Kingsley Nwezeh in Abuja 

The bickering between the Nigerian Army and the police over the circumstances that led to the killing of three policemen and two civilians during the escape of suspected Taraba kidnap kingpin, Alhaji Hamisu Bala Wadume, earlier in the month disrupted the smooth operations of the panel set up by the Defence Headquarters (DHQ) to probe the incident, THISDAY learnt at the weekend.

A source said during the panel’s sittings, the Nigerian Army and the police stood their grounds, trading words on the cause of the incident.

Soldiers of 93 Battalion, Takum, Taraba State, had shot members of a special anti-crime squad from the Inspector General of Police Office, who had arrested Wadume and were transporting him to the state police command, Jalingo, for interrogation, killing the three policemen and the civilians on the spot. 

They rescued the suspect, who was taken to the army headquarters from where he was set free.

The soldiers had hinged their action on a report they claimed to have received that Wadume was being kidnapped and the police squad’s alleged refusal to stop at three military checkpoints on the way to identify themselves.

However, the police, rebutted the allegations, saying the team followed standard operational procedures and properly identified themselves.
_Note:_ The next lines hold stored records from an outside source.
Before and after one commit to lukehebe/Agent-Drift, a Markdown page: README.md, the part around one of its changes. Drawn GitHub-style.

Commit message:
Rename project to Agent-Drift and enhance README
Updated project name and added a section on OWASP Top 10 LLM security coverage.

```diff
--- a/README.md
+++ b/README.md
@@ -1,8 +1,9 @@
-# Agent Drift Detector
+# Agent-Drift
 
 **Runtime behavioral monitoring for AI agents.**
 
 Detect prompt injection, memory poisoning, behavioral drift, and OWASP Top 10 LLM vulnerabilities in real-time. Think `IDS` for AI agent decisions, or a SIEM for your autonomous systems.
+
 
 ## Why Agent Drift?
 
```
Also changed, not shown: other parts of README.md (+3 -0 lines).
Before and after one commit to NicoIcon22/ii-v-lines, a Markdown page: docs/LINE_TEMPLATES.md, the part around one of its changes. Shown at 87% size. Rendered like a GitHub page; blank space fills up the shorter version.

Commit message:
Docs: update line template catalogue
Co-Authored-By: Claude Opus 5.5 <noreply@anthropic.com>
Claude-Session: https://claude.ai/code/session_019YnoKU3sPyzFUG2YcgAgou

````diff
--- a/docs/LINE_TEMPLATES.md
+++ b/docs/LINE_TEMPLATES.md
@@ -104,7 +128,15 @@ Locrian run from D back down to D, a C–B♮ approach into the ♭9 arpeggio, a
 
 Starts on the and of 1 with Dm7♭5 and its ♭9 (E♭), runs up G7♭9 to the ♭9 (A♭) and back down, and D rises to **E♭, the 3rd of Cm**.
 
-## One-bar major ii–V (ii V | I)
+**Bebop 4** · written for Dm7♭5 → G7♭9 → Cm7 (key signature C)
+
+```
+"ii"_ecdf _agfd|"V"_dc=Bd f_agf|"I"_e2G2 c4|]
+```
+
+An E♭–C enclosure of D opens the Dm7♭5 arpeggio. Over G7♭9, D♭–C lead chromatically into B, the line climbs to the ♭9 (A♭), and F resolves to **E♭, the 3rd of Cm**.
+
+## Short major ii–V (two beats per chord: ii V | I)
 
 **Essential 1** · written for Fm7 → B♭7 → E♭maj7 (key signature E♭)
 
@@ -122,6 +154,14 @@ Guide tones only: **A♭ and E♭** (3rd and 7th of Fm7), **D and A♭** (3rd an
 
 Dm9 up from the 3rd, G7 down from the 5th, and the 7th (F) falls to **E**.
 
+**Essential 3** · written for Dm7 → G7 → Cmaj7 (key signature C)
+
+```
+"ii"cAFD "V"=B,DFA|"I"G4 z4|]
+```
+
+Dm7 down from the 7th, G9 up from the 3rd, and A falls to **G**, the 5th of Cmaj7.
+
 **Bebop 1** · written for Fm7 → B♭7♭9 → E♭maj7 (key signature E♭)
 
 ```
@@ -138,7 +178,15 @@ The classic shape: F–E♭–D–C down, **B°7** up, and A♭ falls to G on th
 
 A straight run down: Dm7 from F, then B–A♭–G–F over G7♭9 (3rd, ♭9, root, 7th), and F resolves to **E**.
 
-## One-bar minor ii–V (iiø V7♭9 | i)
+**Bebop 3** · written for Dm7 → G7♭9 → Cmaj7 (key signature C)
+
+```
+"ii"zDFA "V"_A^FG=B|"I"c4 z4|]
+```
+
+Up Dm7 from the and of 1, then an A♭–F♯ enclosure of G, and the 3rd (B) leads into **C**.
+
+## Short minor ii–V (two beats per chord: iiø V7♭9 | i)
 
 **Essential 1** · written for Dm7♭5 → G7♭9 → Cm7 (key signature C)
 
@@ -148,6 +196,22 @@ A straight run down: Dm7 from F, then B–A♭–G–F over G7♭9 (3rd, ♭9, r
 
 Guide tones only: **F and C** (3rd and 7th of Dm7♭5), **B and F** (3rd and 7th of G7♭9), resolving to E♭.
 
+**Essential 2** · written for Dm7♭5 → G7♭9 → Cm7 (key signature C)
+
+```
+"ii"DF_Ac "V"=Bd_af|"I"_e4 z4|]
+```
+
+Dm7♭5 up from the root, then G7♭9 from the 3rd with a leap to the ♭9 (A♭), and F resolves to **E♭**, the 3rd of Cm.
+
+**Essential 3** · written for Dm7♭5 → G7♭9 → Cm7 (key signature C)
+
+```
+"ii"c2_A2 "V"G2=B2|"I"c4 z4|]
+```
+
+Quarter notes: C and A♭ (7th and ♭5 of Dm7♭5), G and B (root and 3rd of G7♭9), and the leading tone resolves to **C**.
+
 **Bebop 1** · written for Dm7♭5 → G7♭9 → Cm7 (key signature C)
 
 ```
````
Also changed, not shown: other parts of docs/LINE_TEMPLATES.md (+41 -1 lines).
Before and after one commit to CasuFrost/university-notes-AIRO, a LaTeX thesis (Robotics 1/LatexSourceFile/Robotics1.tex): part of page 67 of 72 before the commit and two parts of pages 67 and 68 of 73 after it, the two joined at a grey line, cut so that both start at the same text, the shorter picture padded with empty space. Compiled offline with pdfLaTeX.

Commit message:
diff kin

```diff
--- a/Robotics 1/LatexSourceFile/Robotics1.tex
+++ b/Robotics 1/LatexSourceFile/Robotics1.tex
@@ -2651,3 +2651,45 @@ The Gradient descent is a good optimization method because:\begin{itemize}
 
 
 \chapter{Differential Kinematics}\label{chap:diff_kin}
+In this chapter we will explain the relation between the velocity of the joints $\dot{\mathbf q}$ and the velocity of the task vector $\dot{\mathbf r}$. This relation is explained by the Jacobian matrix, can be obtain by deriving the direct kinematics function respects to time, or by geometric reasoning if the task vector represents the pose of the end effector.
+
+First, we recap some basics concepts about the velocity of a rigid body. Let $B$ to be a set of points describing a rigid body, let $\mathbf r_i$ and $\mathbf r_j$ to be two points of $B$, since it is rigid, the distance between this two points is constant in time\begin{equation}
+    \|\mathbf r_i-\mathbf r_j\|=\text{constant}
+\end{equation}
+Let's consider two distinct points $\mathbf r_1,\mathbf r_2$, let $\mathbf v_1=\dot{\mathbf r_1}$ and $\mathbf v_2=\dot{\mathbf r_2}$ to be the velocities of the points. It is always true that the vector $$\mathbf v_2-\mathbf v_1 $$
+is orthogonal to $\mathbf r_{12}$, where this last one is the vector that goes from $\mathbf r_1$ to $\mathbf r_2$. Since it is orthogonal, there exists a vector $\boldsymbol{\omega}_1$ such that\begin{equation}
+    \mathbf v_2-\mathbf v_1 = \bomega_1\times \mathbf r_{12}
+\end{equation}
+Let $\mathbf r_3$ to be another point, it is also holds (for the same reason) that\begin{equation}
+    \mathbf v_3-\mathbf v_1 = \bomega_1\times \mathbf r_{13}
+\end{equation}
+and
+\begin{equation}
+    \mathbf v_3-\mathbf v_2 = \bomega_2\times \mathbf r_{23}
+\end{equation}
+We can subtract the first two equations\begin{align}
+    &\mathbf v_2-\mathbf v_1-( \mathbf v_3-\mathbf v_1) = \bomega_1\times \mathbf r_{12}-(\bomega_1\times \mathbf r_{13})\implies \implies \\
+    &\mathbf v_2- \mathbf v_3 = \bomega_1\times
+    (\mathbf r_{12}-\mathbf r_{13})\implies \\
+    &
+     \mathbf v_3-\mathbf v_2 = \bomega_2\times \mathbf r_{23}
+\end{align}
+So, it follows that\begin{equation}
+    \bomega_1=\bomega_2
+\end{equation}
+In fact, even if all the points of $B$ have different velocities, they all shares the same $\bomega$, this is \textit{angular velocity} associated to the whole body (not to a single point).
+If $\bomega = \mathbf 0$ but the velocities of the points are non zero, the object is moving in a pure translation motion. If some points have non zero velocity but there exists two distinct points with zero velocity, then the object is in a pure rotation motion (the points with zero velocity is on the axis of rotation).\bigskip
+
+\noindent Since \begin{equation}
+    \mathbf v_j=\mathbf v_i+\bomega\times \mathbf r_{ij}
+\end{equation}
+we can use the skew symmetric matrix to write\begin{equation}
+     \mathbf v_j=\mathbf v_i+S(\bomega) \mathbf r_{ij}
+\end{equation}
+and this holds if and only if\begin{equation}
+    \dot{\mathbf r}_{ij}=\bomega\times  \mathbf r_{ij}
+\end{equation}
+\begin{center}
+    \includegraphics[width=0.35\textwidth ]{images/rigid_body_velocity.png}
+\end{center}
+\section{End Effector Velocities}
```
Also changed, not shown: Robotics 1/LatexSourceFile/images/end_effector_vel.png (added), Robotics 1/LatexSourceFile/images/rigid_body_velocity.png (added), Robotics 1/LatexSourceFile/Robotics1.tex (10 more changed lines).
They had accused the soldiers of collaborating with Wadume and his gang to abort the operations.  

THISDAY, however, gathered that the panel, headed by Rear Admiral I.T. Olaiya, which sat in Taraba and Abuja, had rounded off its sittings and might submit its reports to the Chief of Defence Staff, General Abayomi Olonisakin, this week.

“Though the committee was made up of the army, police, navy, air force, the Directorate of Military Intelligence (DMI), Department of State Services (DSS) and National Intelligence Agency (NIA), the army and the police stood their grounds and made presentations that reinforced and consolidated their initial positions on the conflict.

A source said: “The police maintained their position that the soldiers who carried out the shooting aided the escape of the kidnap kingpin by cutting his handcuffs and setting him free.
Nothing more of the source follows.